▸ **YOUR TASK**: Repeat each line of the material below exactly as it appears, minus any pictures.
=== Begin Enclosure ===
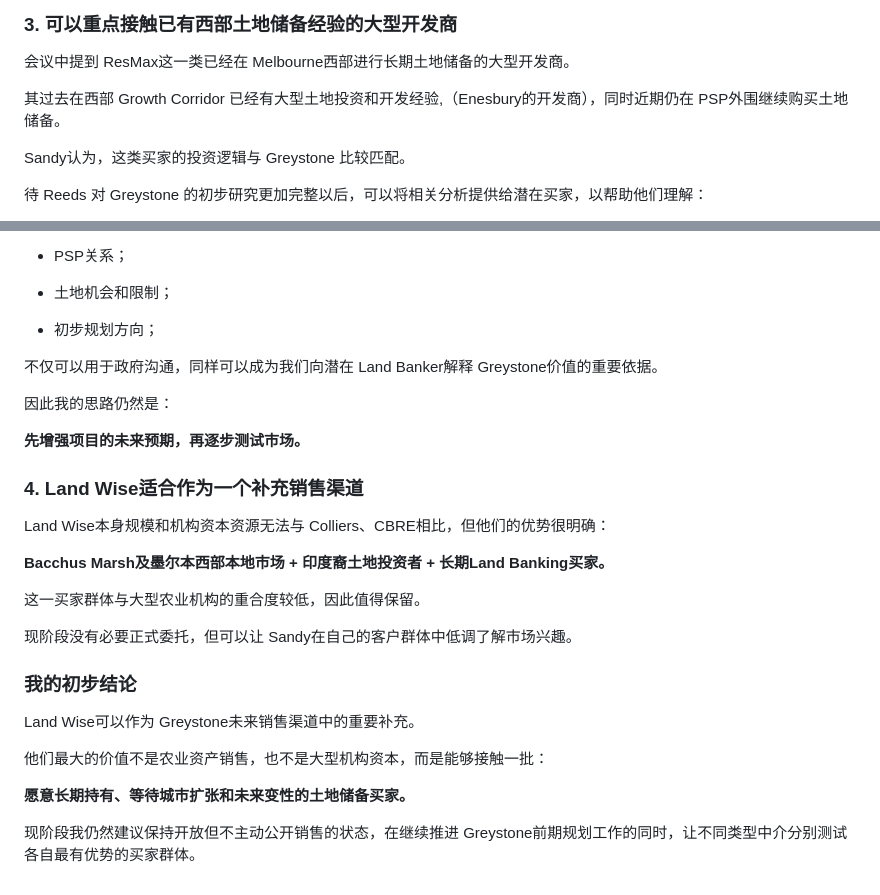
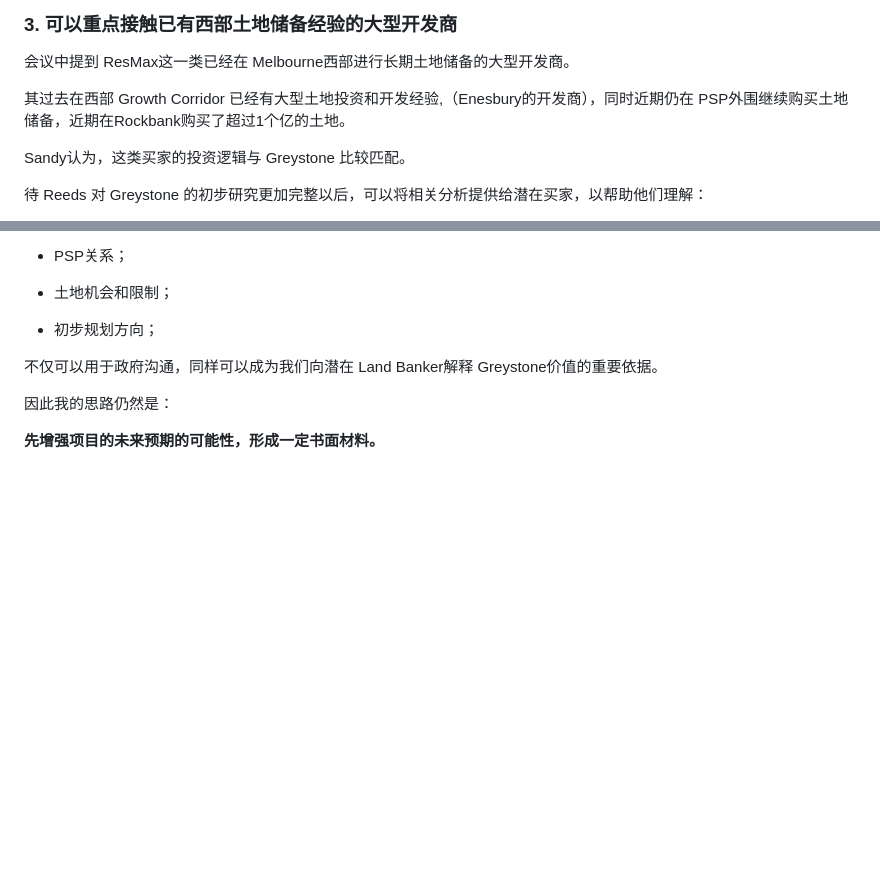
Before and after one commit to maxstillwell/obsidian, a Markdown page: 10_Projects/灰石项目/Greystone销售代理沟通报告Sandy from Land Wise.md, 2 parts joined by grey strips. GitHub-like rendering; blank space fills up the shorter version.

Commit message:
vault backup: 2026-10-12 15:43:13

```diff
--- a/10_Projects/灰石项目/Greystone销售代理沟通报告Sandy from Land Wise.md
+++ b/10_Projects/灰石项目/Greystone销售代理沟通报告Sandy from Land Wise.md
@@ -43,7 +43,7 @@ Sandy介绍，他们目前接触的买家主要还是 **Land Banker（土地储
 
 会议中提到 ResMax这一类已经在 Melbourne西部进行长期土地储备的大型开发商。
 
-其过去在西部 Growth Corridor 已经有大型土地投资和开发经验,（Enesbury的开发商），同时近期仍在 PSP外围继续购买土地储备。
+其过去在西部 Growth Corridor 已经有大型土地投资和开发经验,（Enesbury的开发商），同时近期仍在 PSP外围继续购买土地储备，近期在Rockbank购买了超过1个亿的土地。
 
 Sandy认为，这类买家的投资逻辑与 Greystone 比较匹配。
 
@@ -105,24 +105,4 @@ Land Wise本身规模和机构资本资源无法与 Colliers、CBRE相比，但
 
 因此我的思路仍然是：
 
-**先增强项目的未来预期，再逐步测试市场。**
-
-### 4. Land Wise适合作为一个补充销售渠道
-
-Land Wise本身规模和机构资本资源无法与 Colliers、CBRE相比，但他们的优势很明确：
-
-**Bacchus Marsh及墨尔本西部本地市场 + 印度裔土地投资者 + 长期Land Banking买家。**
-
-这一买家群体与大型农业机构的重合度较低，因此值得保留。
-
-现阶段没有必要正式委托，但可以让 Sandy在自己的客户群体中低调了解市场兴趣。
-
-### 我的初步结论
-
-Land Wise可以作为 Greystone未来销售渠道中的重要补充。
-
-他们最大的价值不是农业资产销售，也不是大型机构资本，而是能够接触一批：
-
-**愿意长期持有、等待城市扩张和未来变性的土地储备买家。**
-
-现阶段我仍然建议保持开放但不主动公开销售的状态，在继续推进 Greystone前期规划工作的同时，让不同类型中介分别测试各自最有优势的买家群体。
+**先增强项目的未来预期的可能性，形成一定书面材料。**
```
=== End Enclosure ===
▸ **WRITTEN ANSWER**:
Before and after one commit to maxstillwell/obsidian, a Markdown page: 10_Projects/灰石项目/Greystone销售代理沟通报告Sandy from Land Wise.md, 2 parts joined by grey strips. GitHub-like rendering; blank space fills up the shorter version.

Commit message:
vault backup: 2026-10-12 15:43:13

```diff
--- a/10_Projects/灰石项目/Greystone销售代理沟通报告Sandy from Land Wise.md
+++ b/10_Projects/灰石项目/Greystone销售代理沟通报告Sandy from Land Wise.md
@@ -43,7 +43,7 @@ Sandy介绍，他们目前接触的买家主要还是 **Land Banker（土地储
 
 会议中提到 ResMax这一类已经在 Melbourne西部进行长期土地储备的大型开发商。
 
-其过去在西部 Growth Corridor 已经有大型土地投资和开发经验,（Enesbury的开发商），同时近期仍在 PSP外围继续购买土地储备。
+其过去在西部 Growth Corridor 已经有大型土地投资和开发经验,（Enesbury的开发商），同时近期仍在 PSP外围继续购买土地储备，近期在Rockbank购买了超过1个亿的土地。
 
 Sandy认为，这类买家的投资逻辑与 Greystone 比较匹配。
 
@@ -105,24 +105,4 @@ Land Wise本身规模和机构资本资源无法与 Colliers、CBRE相比，但
 
 因此我的思路仍然是：
 
-**先增强项目的未来预期，再逐步测试市场。**
-
-### 4. Land Wise适合作为一个补充销售渠道
-
-Land Wise本身规模和机构资本资源无法与 Colliers、CBRE相比，但他们的优势很明确：
-
-**Bacchus Marsh及墨尔本西部本地市场 + 印度裔土地投资者 + 长期Land Banking买家。**
-
-这一买家群体与大型农业机构的重合度较低，因此值得保留。
-
-现阶段没有必要正式委托，但可以让 Sandy在自己的客户群体中低调了解市场兴趣。
-
-### 我的初步结论
-
-Land Wise可以作为 Greystone未来销售渠道中的重要补充。
-
-他们最大的价值不是农业资产销售，也不是大型机构资本，而是能够接触一批：
-
-**愿意长期持有、等待城市扩张和未来变性的土地储备买家。**
-
-现阶段我仍然建议保持开放但不主动公开销售的状态，在继续推进 Greystone前期规划工作的同时，让不同类型中介分别测试各自最有优势的买家群体。
+**先增强项目的未来预期的可能性，形成一定书面材料。**
```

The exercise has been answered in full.